→ **What to produce**
List all the lines in these records that hold "paren".

··· Task material

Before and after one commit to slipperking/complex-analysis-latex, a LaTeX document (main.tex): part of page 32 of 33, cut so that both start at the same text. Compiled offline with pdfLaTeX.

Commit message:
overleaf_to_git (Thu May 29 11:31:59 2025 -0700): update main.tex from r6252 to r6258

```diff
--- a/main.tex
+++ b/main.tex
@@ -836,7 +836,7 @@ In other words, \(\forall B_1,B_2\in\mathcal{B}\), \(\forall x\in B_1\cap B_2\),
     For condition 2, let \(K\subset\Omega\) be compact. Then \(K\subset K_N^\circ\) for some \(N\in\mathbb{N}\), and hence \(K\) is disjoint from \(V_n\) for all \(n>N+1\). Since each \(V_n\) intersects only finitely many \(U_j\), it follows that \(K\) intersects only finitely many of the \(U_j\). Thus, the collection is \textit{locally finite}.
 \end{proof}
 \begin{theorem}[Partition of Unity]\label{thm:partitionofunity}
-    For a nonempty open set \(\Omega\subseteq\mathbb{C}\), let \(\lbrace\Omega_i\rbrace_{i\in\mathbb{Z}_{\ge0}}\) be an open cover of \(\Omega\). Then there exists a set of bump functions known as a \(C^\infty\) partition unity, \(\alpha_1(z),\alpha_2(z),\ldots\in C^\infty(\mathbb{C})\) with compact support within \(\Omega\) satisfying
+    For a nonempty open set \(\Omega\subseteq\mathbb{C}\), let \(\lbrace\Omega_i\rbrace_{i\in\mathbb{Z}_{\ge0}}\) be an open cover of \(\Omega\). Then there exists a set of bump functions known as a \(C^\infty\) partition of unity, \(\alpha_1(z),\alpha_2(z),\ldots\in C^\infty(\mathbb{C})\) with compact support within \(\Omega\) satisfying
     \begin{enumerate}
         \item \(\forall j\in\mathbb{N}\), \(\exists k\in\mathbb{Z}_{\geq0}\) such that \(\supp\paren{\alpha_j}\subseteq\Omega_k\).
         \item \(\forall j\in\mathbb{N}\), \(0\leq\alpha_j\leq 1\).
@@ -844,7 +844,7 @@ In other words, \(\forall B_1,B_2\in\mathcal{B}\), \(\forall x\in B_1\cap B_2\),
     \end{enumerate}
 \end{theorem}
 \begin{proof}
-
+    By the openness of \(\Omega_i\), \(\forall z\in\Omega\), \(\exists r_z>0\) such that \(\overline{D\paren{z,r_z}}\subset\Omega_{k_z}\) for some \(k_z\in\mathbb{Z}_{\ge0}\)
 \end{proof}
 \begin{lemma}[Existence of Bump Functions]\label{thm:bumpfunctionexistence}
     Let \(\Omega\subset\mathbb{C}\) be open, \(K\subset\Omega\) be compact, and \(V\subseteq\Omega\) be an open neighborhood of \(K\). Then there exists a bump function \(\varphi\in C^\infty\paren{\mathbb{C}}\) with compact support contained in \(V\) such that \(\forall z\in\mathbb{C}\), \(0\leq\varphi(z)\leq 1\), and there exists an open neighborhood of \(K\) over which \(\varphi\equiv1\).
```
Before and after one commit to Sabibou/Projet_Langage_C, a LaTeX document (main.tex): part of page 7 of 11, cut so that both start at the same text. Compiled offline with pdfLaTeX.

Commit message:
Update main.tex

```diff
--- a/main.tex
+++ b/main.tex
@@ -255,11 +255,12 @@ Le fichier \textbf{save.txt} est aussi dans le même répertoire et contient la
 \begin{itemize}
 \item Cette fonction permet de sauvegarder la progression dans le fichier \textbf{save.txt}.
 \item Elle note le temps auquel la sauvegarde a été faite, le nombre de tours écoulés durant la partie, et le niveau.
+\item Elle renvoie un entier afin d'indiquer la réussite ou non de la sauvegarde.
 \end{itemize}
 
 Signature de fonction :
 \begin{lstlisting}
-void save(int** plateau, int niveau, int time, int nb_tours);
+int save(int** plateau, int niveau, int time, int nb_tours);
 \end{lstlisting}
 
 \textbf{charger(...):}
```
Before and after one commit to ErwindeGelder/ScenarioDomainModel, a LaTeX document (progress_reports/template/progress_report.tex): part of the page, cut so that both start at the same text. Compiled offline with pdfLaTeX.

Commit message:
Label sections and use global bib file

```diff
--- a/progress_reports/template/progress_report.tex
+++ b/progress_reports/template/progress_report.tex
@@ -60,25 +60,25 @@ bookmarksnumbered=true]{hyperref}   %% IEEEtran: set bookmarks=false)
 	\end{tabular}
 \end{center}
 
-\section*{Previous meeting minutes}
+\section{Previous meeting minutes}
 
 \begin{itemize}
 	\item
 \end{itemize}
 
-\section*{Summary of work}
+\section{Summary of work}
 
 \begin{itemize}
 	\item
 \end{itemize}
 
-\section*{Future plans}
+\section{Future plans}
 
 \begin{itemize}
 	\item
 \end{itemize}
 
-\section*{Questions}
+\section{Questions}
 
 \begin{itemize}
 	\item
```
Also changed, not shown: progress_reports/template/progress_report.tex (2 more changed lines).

······

→ **Task response**
         \item \(\forall j\in\mathbb{N}\), \(\exists k\in\mathbb{Z}_{\geq0}\) such that \(\supp\paren{\alpha_j}\subseteq\Omega_k\).
+    By the openness of \(\Omega_i\), \(\forall z\in\Omega\), \(\exists r_z>0\) such that \(\overline{D\paren{z,r_z}}\subset\Omega_{k_z}\) for some \(k_z\in\mathbb{Z}_{\ge0}\)
     Let \(\Omega\subset\mathbb{C}\) be open, \(K\subset\Omega\) be compact, and \(V\subseteq\Omega\) be an open neighborhood of \(K\). Then there exists a bump function \(\varphi\in C^\infty\paren{\mathbb{C}}\) with compact support contained in \(V\) such that \(\forall z\in\mathbb{C}\), \(0\leq\varphi(z)\leq 1\), and there exists an open neighborhood of \(K\) over which \(\varphi\equiv1\).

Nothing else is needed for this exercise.